Biosensors for oysters
CSIRO researchers are working with oyster farmers to develop biosensors that will help to monitor the health of farmed oysters by measuring heart rate and other physiological indicators. These measures will inform farm management decisions to yield the highest quality oysters.
26 June 2013 | Updated 5 September 2013
Researchers working on the Sense-T aquaculture biosensor project, a joint project between the University of Tasmania and CSIRO, have developed a sensor that can be used on farmed oysters to monitor important physiological factors that impact the health of the oyster.
Working closely with farmers, they are forming an understanding of how oysters respond to a variety of environmental factors, to help ensure a productive and sustainable industry.
The sensors, which are smaller than the size of a pea, will be attached to 'sentinel' oysters in the field, to monitor their health in real-time.
Sensors for oysters
Postdoctoral research fellow Dr Sarah Andrewartha says that the sensors, which are smaller than the size of a pea, will be attached to 'sentinel' oysters in the field, to monitor their health in real-time.
"We’re also bringing animals back into the lab where we can simulate a whole lot of different environmental situations," said Dr Andrewartha.

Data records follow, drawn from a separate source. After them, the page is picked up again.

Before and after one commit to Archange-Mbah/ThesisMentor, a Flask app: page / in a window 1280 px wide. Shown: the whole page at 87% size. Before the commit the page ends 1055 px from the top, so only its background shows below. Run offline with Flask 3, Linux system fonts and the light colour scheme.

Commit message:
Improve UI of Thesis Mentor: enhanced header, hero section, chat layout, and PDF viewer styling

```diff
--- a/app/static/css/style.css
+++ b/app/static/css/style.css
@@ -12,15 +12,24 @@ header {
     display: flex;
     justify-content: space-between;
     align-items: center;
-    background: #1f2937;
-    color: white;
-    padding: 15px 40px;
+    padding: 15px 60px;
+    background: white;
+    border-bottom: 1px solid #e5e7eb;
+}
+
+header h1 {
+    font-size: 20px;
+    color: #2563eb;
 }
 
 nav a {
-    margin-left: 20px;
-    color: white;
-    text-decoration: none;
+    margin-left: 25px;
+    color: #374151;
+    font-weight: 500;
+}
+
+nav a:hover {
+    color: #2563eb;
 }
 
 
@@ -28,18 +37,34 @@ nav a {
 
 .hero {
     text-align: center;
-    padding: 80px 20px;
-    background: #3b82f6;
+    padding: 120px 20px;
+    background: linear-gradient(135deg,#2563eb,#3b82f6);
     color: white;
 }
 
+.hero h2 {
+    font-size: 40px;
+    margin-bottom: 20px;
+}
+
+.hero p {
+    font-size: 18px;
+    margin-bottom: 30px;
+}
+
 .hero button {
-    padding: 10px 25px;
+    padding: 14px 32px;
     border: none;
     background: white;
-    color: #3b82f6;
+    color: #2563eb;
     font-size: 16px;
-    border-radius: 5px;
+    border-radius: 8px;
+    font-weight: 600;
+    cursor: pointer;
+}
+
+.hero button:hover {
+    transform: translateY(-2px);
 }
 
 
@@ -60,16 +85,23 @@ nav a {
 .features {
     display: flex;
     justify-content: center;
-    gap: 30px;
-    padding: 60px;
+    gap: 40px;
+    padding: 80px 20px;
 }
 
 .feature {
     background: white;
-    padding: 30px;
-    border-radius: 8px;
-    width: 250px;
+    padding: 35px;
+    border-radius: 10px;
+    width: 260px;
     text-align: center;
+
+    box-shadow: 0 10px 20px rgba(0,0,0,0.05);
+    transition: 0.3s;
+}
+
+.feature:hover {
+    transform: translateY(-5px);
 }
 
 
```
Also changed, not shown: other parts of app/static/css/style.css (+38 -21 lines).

"We can put animals into higher or lower temperatures, or change the salinity of the water they are in, so that when we put these animals out into the field alongside the farmer’s animals, we can understand what that information means."
The sensors will enable long-term monitoring of a range of variables that impact animal health and productivity including heart rate, temperature, shell gape, water depth and light level.
Sense-T and aquaculture
The sensors on the sentinel oysters in Tasmania will also be incorporated into the state-wide Sense-T network which will simultaneously monitor microclimate data such as temperature, light levels, salinity and dissolved oxygen.
This important animal health and environmental data from the field will keep farmers informed of the current conditions and the health of the oysters which will help them make real-time decisions on the best farming practices.
Over time, researchers will be developing specific biosensors for other species including abalone and Atlantic salmon, which will provide further support to Australia’s aquaculture industry.
Read more about our work in Protecting the future of Aussie aquaculture farming through new sensor technology.